Supplied entries.
------------

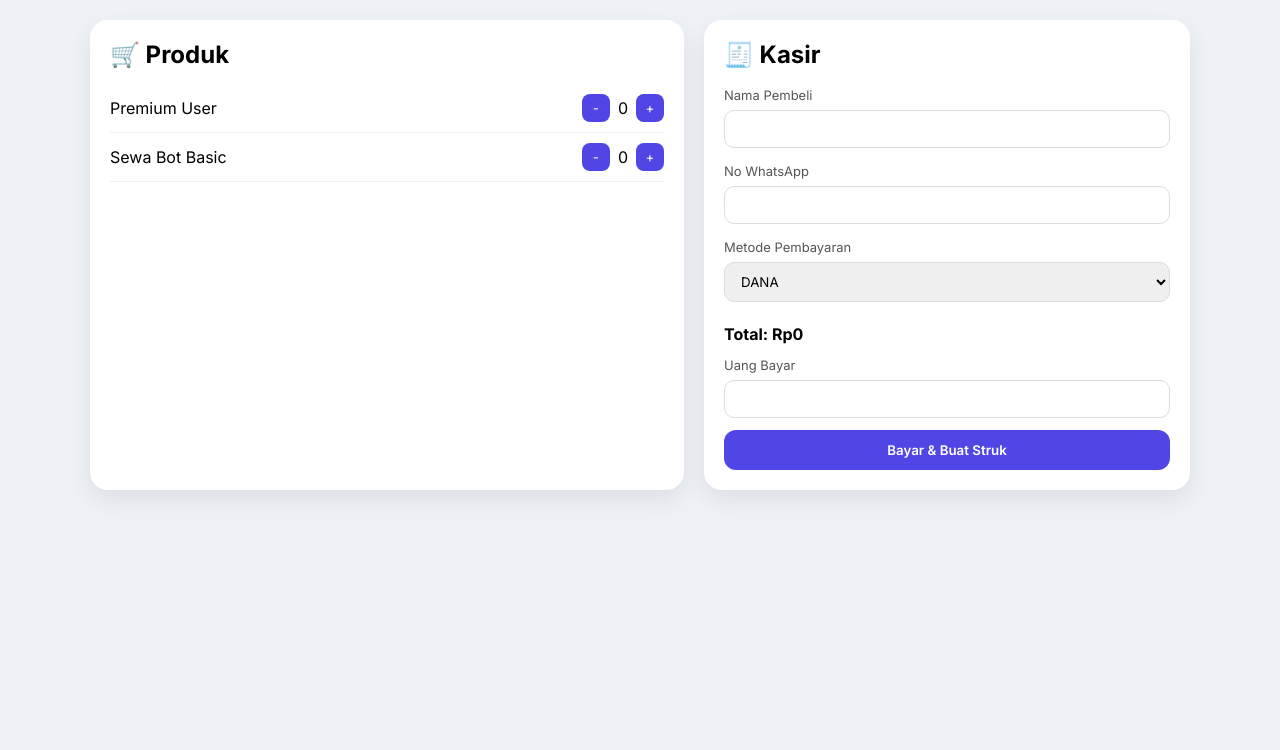
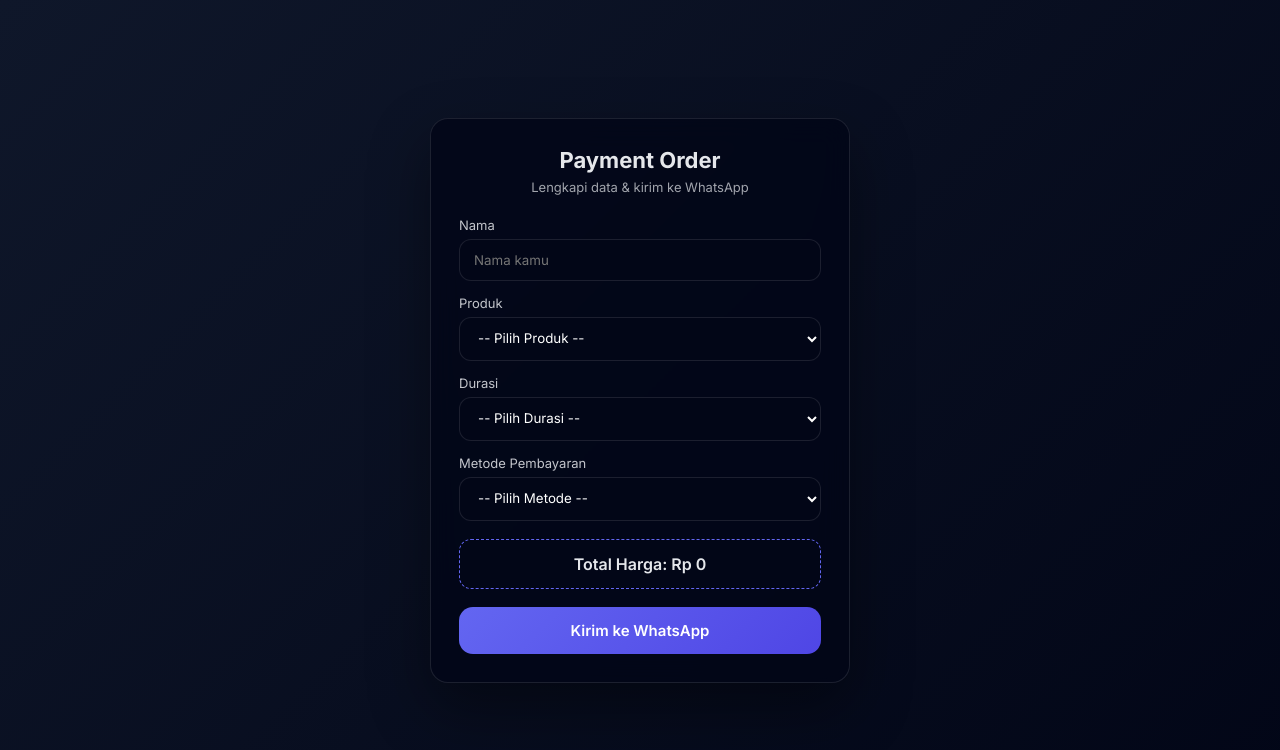
Before and after one commit to Babasbotz/kasir-online, a plain HTML site: page index.html in a window 1280 px wide. Drawn offline with nearby package versions, Linux system fonts and the light colour scheme.

Commit message:
Change title and update styles in index.html

```diff
--- a/index.html
+++ b/index.html
@@ -3,295 +3,215 @@
 <head>
 <meta charset="UTF-8">
 <meta name="viewport" content="width=device-width, initial-scale=1.0">
-<title>Kasir Online</title>
+<title>Payment Order</title>
 
-<link href="https://fonts.googleapis.com/css2?family=Inter:wght@400;500;600;700&display=swap" rel="stylesheet">
-<script src="https://cdn.jsdelivr.net/npm/html2canvas@1.4.1/dist/html2canvas.min.js"></script>
+<link href="https://fonts.googleapis.com/css2?family=Inter:wght@300;400;600;700&display=swap" rel="stylesheet">
 
 <style>
-*{box-sizing:border-box;font-family:Inter}
-body{margin:0;background:#eef2f7;padding:20px}
+:root{
+  --primary:#6366f1;
+  --bg:#0f172a;
+  --card:#020617cc;
+  --border:rgba(255,255,255,.1);
+  --text:#e5e7eb;
+}
 
-/* Layout */
-.container{
-  max-width:1100px;
-  margin:auto;
-  display:grid;
-  grid-template-columns:1.1fr 0.9fr;
-  gap:20px;
+*{
+  box-sizing:border-box;
+  font-family:'Inter',sans-serif;
 }
+
+body{
+  margin:0;
+  min-height:100vh;
+  display:flex;
+  align-items:center;
+  justify-content:center;
+  background:linear-gradient(135deg,#0f172a,#020617);
+  color:var(--text);
+}
+
 .card{
-  background:#fff;
+  width:100%;
+  max-width:420px;
+  padding:28px;
   border-radius:18px;
-  padding:20px;
-  box-shadow:0 10px 25px rgba(0,0,0,.08);
+  background:var(--card);
+  backdrop-filter:blur(14px);
+  border:1px solid var(--border);
+  box-shadow:0 25px 60px rgba(0,0,0,.4);
 }
-h2{margin:0 0 15px}
 
-/* Form */
-label{font-size:13px;color:#555}
+h1{
+  margin:0 0 6px;
+  font-size:22px;
+  text-align:center;
+}
+
+.subtitle{
+  text-align:center;
+  font-size:13px;
+  opacity:.7;
+  margin-bottom:22px;
+}
+
+.form-group{
+  margin-bottom:14px;
+}
+
+label{
+  font-size:13px;
+  display:block;
+  margin-bottom:6px;
+  opacity:.85;
+}
+
 input,select{
   width:100%;
-  padding:10px 12px;
-  border-radius:10px;
-  border:1px solid #ddd;
-  margin:6px 0 12px;
+  padding:12px 14px;
+  border-radius:12px;
+  background:#020617;
+  border:1px solid var(--border);
+  color:#fff;
+  outline:none;
 }
 
-/* Produk */
-.product{
-  display:flex;
-  justify-content:space-between;
-  align-items:center;
-  padding:10px 0;
-  border-bottom:1px solid #eee;
-}
-.qty{display:flex;gap:8px;align-items:center}
-.qty button{
-  width:28px;height:28px;
-  border:none;border-radius:8px;
-  background:#4f46e5;color:#fff;
-  cursor:pointer;
+input:focus,select:focus{
+  border-color:var(--primary);
 }
 
-/* Cart */
-.cart-item{
-  display:flex;
-  justify-content:space-between;
-  font-size:14px;
-  margin-bottom:6px;
+.total{
+  margin:18px 0;
+  padding:14px;
+  border-radius:12px;
+  background:#020617;
+  border:1px dashed var(--primary);
+  text-align:center;
+  font-weight:600;
 }
-.total{
-  font-weight:700;
-  font-size:16px;
-  margin:10px 0;
-}
-button.primary{
+
+button{
   width:100%;
-  padding:12px;
+  padding:14px;
   border:none;
-  border-radius:12px;
-  background:#4f46e5;
-  color:#fff;
+  border-radius:14px;
+  background:linear-gradient(135deg,#6366f1,#4f46e5);
+  color:white;
+  font-size:15px;
   font-weight:600;
   cursor:pointer;
+  transition:.3s;
 }
 
-/* ===== STRUK ===== */
-.struk-wrap{display:flex;justify-content:center;margin-top:25px}
-.struk-frame{
-  background:linear-gradient(135deg,#4f46e5,#6366f1);
-  padding:3px;border-radius:20px
+button:hover{
+  transform:translateY(-2px);
+  box-shadow:0 12px 30px rgba(99,102,241,.45);
 }
-.struk{
-  width:360px;background:#fff;border-radius:18px;
-  padding:18px;font-size:13px
-}
-.struk-header{text-align:center;border-bottom:1px solid #eee;padding-bottom:10px}
-.struk-header h3{margin:0;font-size:17px}
-.struk-header span{font-size:12px;color:#666}
-.section{margin-top:12px}
-.section-title{font-size:11px;color:#6b7280;font-weight:600;text-transform:uppercase}
-.row{display:flex;justify-content:space-between;margin:6px 0}
-.total-box{
-  background:#f8fafc;padding:12px;border-radius:14px;margin-top:10px
-}
-.total-box .grand{font-size:15px;font-weight:700}
-.footer{text-align:center;margin-top:14px;font-size:12px;color:#555}
-
-/* Actions */
-.actions{display:grid;grid-template-columns:1fr 1fr 1fr;gap:10px;margin-top:14px}
-.actions button{
-  padding:10px;border:none;border-radius:10px;color:#fff;cursor:pointer
-}
-.download{background:#2563eb}
-.share{background:#22c55e}
-.print{background:#6b7280}
-
-@media(max-width:900px){.container{grid-template-columns:1fr}}
 </style>
 </head>
-
 <body>
 
-<div class="container">
+<div class="card">
+  <h1>Payment Order</h1>
+  <div class="subtitle">Lengkapi data & kirim ke WhatsApp</div>
 
-<div class="card">
-<h2>🛒 Produk</h2>
-
-<div class="product">
-<span>Premium User</span>
-<div class="qty">
-<button onclick="ubahQty('Premium User',10000,-1)">-</button>
-<span id="qPremium User">0</span>
-<button onclick="ubahQty('Premium User',10000,1)">+</button>
-</div>
+  <div class="form-group">
+    <label>Nama</label>
+    <input type="text" id="nama" placeholder="Nama kamu">
   </div>
 
-<div class="product">
-<span>Sewa Bot Basic</span>
-<div class="qty">
-<button onclick="ubahQty('Sewa Bot Basic',25000,-1)">-</button>
-<span id="qSewa Bot Basic">0</span>
-<button onclick="ubahQty('Sewa Bot Basic',25000,1)">+</button>
-</div>
+  <div class="form-group">
+    <label>Produk</label>
+    <select id="produk" onchange="updateHarga()">
+      <option value="">-- Pilih Produk --</option>
+      <option value="Premium User">Premium User</option>
+      <option value="Sewabot Grup">Sewabot Grup</option>
+    </select>
   </div>
 
+  <div class="form-group">
+    <label>Durasi</label>
+    <select id="durasi" onchange="updateHarga()">
+      <option value="">-- Pilih Durasi --</option>
+      <option value="1 Bulan">1 Bulan</option>
+      <option value="3 Bulan">3 Bulan</option>
+      <option value="1 Tahun">1 Tahun</option>
+    </select>
   </div>
 
-<div class="card">
-<h2>🧾 Kasir</h2>
-
-<label>Nama Pembeli</label>
-<input id="nama">
-
-<label>No WhatsApp</label>
-<input id="hp">
-
+  <div class="form-group">
     <label>Metode Pembayaran</label>
-<select id="metode">
-<option>DANA</option>
-<option>QRIS</option>
-<option>GoPay</option>
+    <select id="payment">
+      <option value="">-- Pilih Metode --</option>
+      <option value="Dana">Dana</option>
+      <option value="OVO">OVO</option>
+      <option value="GoPay">GoPay</option>
+      <option value="Transfer Bank">Transfer Bank</option>
     </select>
-
-<div id="cart"></div>
-<div class="total">Total: Rp<span id="total">0</span></div>
-
-<label>Uang Bayar</label>
-<input id="bayar" type="number">
-
-<button class="primary" onclick="buatStruk()">Bayar & Buat Struk</button>
-
-<div id="hasil"></div>
   </div>
 
+  <div class="total">
+    Total Harga: <span id="harga">Rp 0</span>
+  </div>
+
+  <button onclick="kirimWA()">Kirim ke WhatsApp</button>
 </div>
 
 <script>
-let cart={}, total=0;
-const rupiah=n=>n.toLocaleString("id-ID");
+const hargaProduk = {
+  "Premium User":{
+    "1 Bulan":15000,
+    "3 Bulan":40000,
+    "1 Tahun":120000
+  },
+  "Sewabot Grup":{
+    "1 Bulan":20000,
+    "3 Bulan":55000,
+    "1 Tahun":150000
+  }
+};
 
-function generateID(){
-  return "TRX-"+Date.now().toString().slice(-8);
+function updateHarga(){
+  const produk = document.getElementById("produk").value;
+  const durasi = document.getElementById("durasi").value;
+  const hargaEl = document.getElementById("harga");
+
+  if(produk && durasi){
+    const harga = hargaProduk[produk][durasi];
+    hargaEl.innerText = "Rp " + harga.toLocaleString("id-ID");
+  }else{
+    hargaEl.innerText = "Rp 0";
   }
-function waktu(){
-  const d=new Date();
-  return d.toLocaleDateString("id-ID")+" "+d.toLocaleTimeString("id-ID");
 }
 
-function ubahQty(nama,harga,step){
-  if(!cart[nama]) cart[nama]={harga,qty:0};
-  cart[nama].qty=Math.max(0,cart[nama].qty+step);
-  document.getElementById("q"+nama).innerText=cart[nama].qty;
-  renderCart();
+function kirimWA(){
+  const nama = document.getElementById("nama").value;
+  const produk = document.getElementById("produk").value;
+  const durasi = document.getElementById("durasi").value;
+  const payment = document.getElementById("payment").value;
+  const harga = document.getElementById("harga").innerText;
+
+  if(!nama || !produk || !durasi || !payment){
+    alert("Lengkapi semua data terlebih dahulu");
+    return;
   }
 
-function renderCart(){
-  const c=document.getElementById("cart");
-  c.innerHTML=""; total=0;
-  Object.keys(cart).forEach(n=>{
-    const i=cart[n];
-    if(i.qty){
-      total+=i.harga*i.qty;
-      c.innerHTML+=`
-        <div class="cart-item">
-          <span>${n} x${i.qty}</span>
-          <span>Rp${rupiah(i.harga*i.qty)}</span>
-        </div>`;
-    }
-  });
-  document.getElementById("total").innerText=rupiah(total);
-}
+  const noWA = "6281274717032"; // GANTI nomor WhatsApp kamu
 
-function buatStruk(){
-  const namaVal=document.getElementById("nama").value||"-";
-  const hpVal=document.getElementById("hp").value||"-";
-  const metodeVal=document.getElementById("metode").value;
-  const bayarVal=Number(document.getElementById("bayar").value);
+  const pesan = `
+📦 *ORDER BARU*
 
-  if(!total) return alert("Belum ada produk");
-  if(bayarVal<total) return alert("Uang kurang");
+👤 Nama: ${nama}
+📦 Produk: ${produk}
+⏳ Durasi: ${durasi}
+💳 Pembayaran: ${payment}
+💰 Total: ${harga}
 
-  let items="";
-  Object.keys(cart).forEach(n=>{
-    const i=cart[n];
-    if(i.qty){
-      items+=`
-        <div class="row">
-          <span>${n} x${i.qty}</span>
-          <span>Rp${rupiah(i.harga*i.qty)}</span>
-        </div>`;
-    }
-  });
+Mohon diproses ya 🙏
+`;
 
-  document.getElementById("hasil").innerHTML=`
-  <div class="struk-wrap">
-    <div class="struk-frame">
-      <div class="struk" id="struk">
-
-        <div class="struk-header">
-          <h3>BUKTI PEMBAYARAN</h3>
-          <span>Kasir Online</span>
-        </div>
-
-        <div class="section">
-          <div class="section-title">Transaksi</div>
-          ID: ${generateID()}<br>Waktu: ${waktu()}
-        </div>
-
-        <div class="section">
-          <div class="section-title">Pembeli</div>
-          Nama: ${namaVal}<br>No HP: ${hpVal}
-        </div>
-
-        <div class="section">
-          <div class="section-title">Item</div>
-          ${items}
-        </div>
-
-        <div class="total-box">
-          <div class="row"><span>Total</span><span>Rp${rupiah(total)}</span></div>
-          <div class="row"><span>Bayar</span><span>Rp${rupiah(bayarVal)}</span></div>
-          <div class="row grand"><span>Kembali</span><span>Rp${rupiah(bayarVal-total)}</span></div>
-        </div>
-
-        <div class="section">
-          <div class="section-title">Metode Pembayaran</div>
-          <b>${metodeVal}</b>
-        </div>
-
-        <div class="footer">Terima kasih telah berbelanja 🙏</div>
-
-      </div>
-    </div>
-  </div>
-
-  <div class="actions">
-    <button class="download" onclick="downloadStruk()">Download</button>
-    <button class="share" onclick="shareStruk()">Bagikan</button>
-    <button class="print" onclick="window.print()">Print</button>
-  </div>`;
-}
-
-function downloadStruk(){
-  html2canvas(document.getElementById("struk"),{scale:2})
-  .then(c=>{
-    const a=document.createElement("a");
-    a.href=c.toDataURL("image/png");
-    a.download="struk.png";
-    a.click();
-  });
-}
-
-function shareStruk(){
-  html2canvas(document.getElementById("struk"),{scale:2})
-  .then(c=>c.toBlob(async b=>{
-    const file=new File([b],"struk.png",{type:"image/png"});
-    if(navigator.canShare && navigator.canShare({files:[file]})){
-      await navigator.share({files:[file]});
-    }else alert("Browser tidak support share gambar");
-  }));
+  const url = "https://wa.me/6281274717032" + noWA + "?text=" + encodeURIComponent(pesan);
+  window.open(url,"_blank");
 }
 </script>
 
```
Lines whose indentation alone changed are shown as unchanged.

------------

What is required. Whenever the word "center" appears in a line above, copy that line.

Written solution.
+  align-items:center;
+  justify-content:center;
+  text-align:center;
+  text-align:center;
-  align-items:center;
-.qty{display:flex;gap:8px;align-items:center}
+  text-align:center;
-.struk-wrap{display:flex;justify-content:center;margin-top:25px}
-.struk-header{text-align:center;border-bottom:1px solid #eee;padding-bottom:10px}
-.footer{text-align:center;margin-top:14px;font-size:12px;color:#555}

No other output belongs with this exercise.